Tribune Tower in Oakland up for Sale, Could Attract $50MM

By Jon Peterson

Emeryville-based Harvest Properties and White Plains, N.Y.-based True North Management have put up for sale the 95,000 square-foot Tribune Tower office building located at 409 13th Street in Oakland. The price point on the sale could be as high as $50 million, according to several sources aware that the asset is on the market.

Harvest did not respond to several phone calls seeking comment for this story. The San Francisco team of NKF Capital Markets is the listing agent on the sale.

Should the projected sales price be reached, it would allow the buyer still to come in at below replacement cost, according to sources. They also indicated that the current level of replacement cost of office buildings in Oakland is at $700 per square foot.

The new owners will be given a chance to add some value to the asset going forward. The current occupancy of the property is in the 70 percent range. There should be good demand for the space, since occupancy in the Oakland Central Business District for office buildings is at a mid 90-percent level as of the middle of 2018.

The current owners of the property had acquired the building in 2016 for $20.4 million.
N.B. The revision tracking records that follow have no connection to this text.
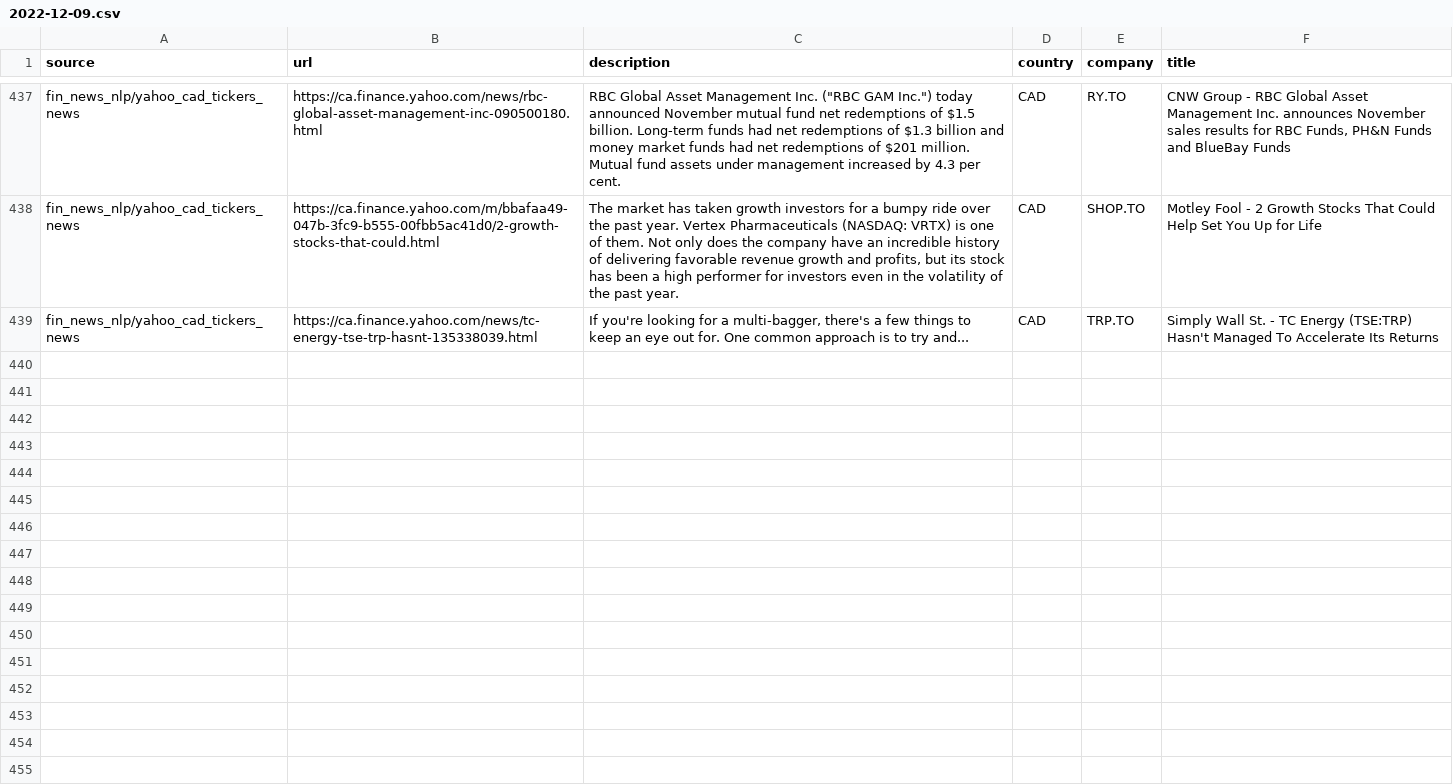
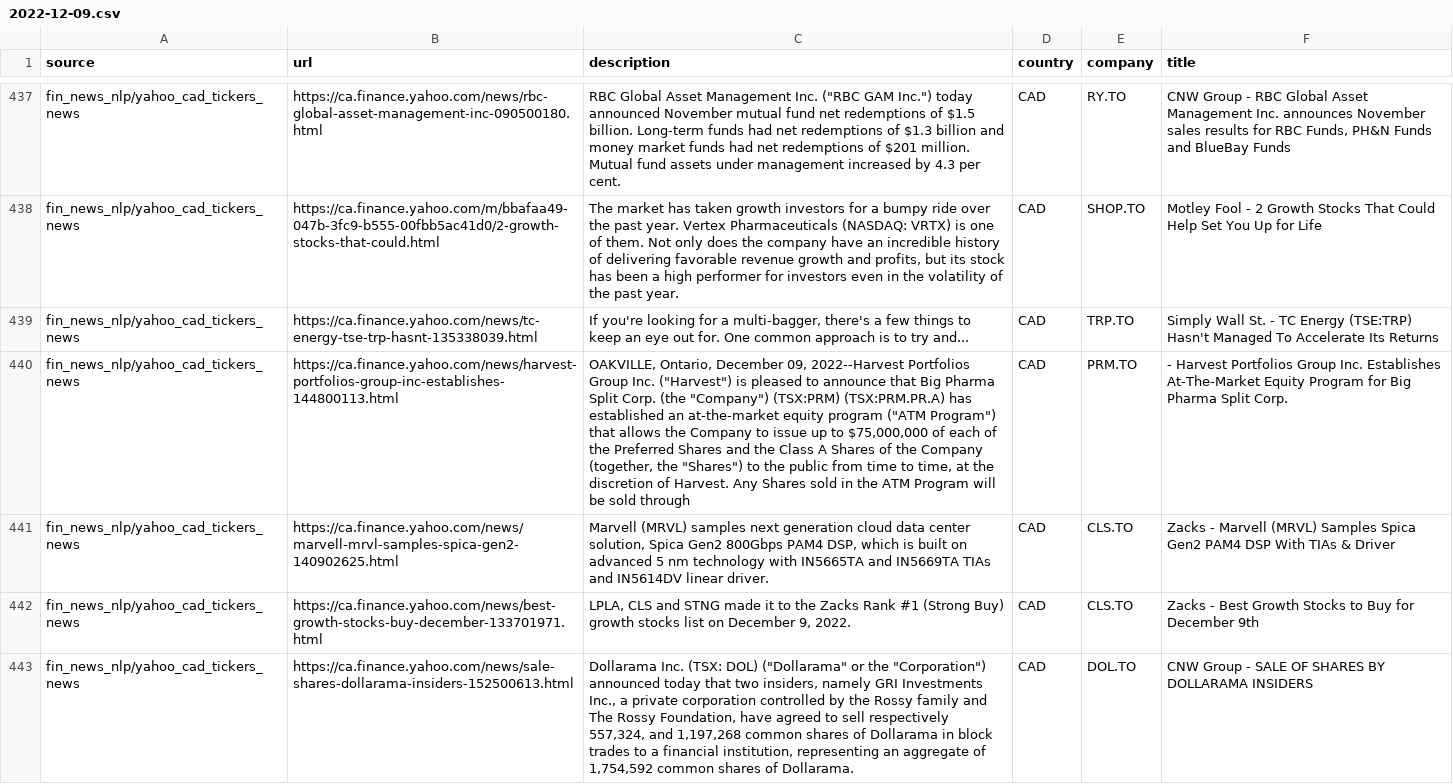
Before and after one commit to dli-invest/reccomendation-engine, a CSV file: ref/training/2022-12-09.csv, drawn as a sheet; only a part is shown, gaps mark what is left out; the diff covers the shown part only; the diff names each change by its address in the sheet, - before the commit and + after, or states it on an @@ line.

```diff
--- a/ref/training/2022-12-09.csv
+++ b/ref/training/2022-12-09.csv
+row 440: fin_news_nlp/yahoo_cad_tickers_news | https://ca.finance.yahoo.com/news/harvest-portfolios-group-inc-establishes-144800113.html | OAKVILLE, Ontario, December 09, 2022--Harvest Portfolios Group Inc. ("Harvest") is pleased to announce that Big Pharma Split Corp. (the "Company") (TSX:PRM) (TSX:PRM.PR.A) has established an at-the-market equity program ("ATM Program") that allows the Company to issue up to $75,000,000 of each of the Preferred Shares and the Class A Shares of the Company (together, the "Shares") to the public from time to time, at the discretion of Harvest. Any Shares sold in the ATM Program will be sold through | CAD | PRM.TO | - Harvest Portfolios Group Inc. Establishes At-The-Market Equity Program for Big Pharma Split Corp.
+row 441: fin_news_nlp/yahoo_cad_tickers_news | https://ca.finance.yahoo.com/news/marvell-mrvl-samples-spica-gen2-140902625.html | Marvell (MRVL) samples next generation cloud data center solution, Spica Gen2 800Gbps PAM4 DSP, which is built on advanced 5 nm technology with IN5665TA and IN5669TA TIAs and IN5614DV linear driver. | CAD | CLS.TO | Zacks - Marvell (MRVL) Samples Spica Gen2 PAM4 DSP With TIAs & Driver
+row 442: fin_news_nlp/yahoo_cad_tickers_news | https://ca.finance.yahoo.com/news/best-growth-stocks-buy-december-133701971.html | LPLA, CLS and STNG made it to the Zacks Rank #1 (Strong Buy) growth stocks list on December 9, 2022. | CAD | CLS.TO | Zacks - Best Growth Stocks to Buy for December 9th
+row 443: fin_news_nlp/yahoo_cad_tickers_news | https://ca.finance.yahoo.com/news/sale-shares-dollarama-insiders-152500613.html | Dollarama Inc. (TSX: DOL) ("Dollarama" or the "Corporation") announced today that two insiders, namely GRI Investments Inc., a private corporation controlled by the Rossy family and The Rossy Foundation, have agreed to sell respectively 557,324, and 1,197,268 common shares of Dollarama in block trades to a financial institution, representing an aggregate of 1,754,592 common shares of Dollarama. | CAD | DOL.TO | CNW Group - SALE OF SHARES BY DOLLARAMA INSIDERS
```
Also changed, not shown: 4 added rows elsewhere in this file, 1 other file.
The asset was vacant at that time. Following the acquisition, the owners placed at least $20 million in the asset for improvements. The work included significant structural upgrades and making the asset more appealing to creative office tenants.

The Tribune Tower has a strong location from a public transportation perspective. It’s situated one-half block from the 12th Street/City Center BART stop. The building is an iconic structure that in many ways defines the city of Oakland and is a recognizable landmark in the Bay Area. The 22-story tower was constructed in 1923, and during that decade was the tallest building in the city. The architecture of the tower, much like The Campanile on the UC Berkeley campus (officially the Sather Tower), was inspired by St Mark’s Campanile in Venice, Italy, according to the building’s web site on Wikipedia. The building was home to the city’s newspaper, Oakland Tribune, and the word “Tribune” still defines the building today.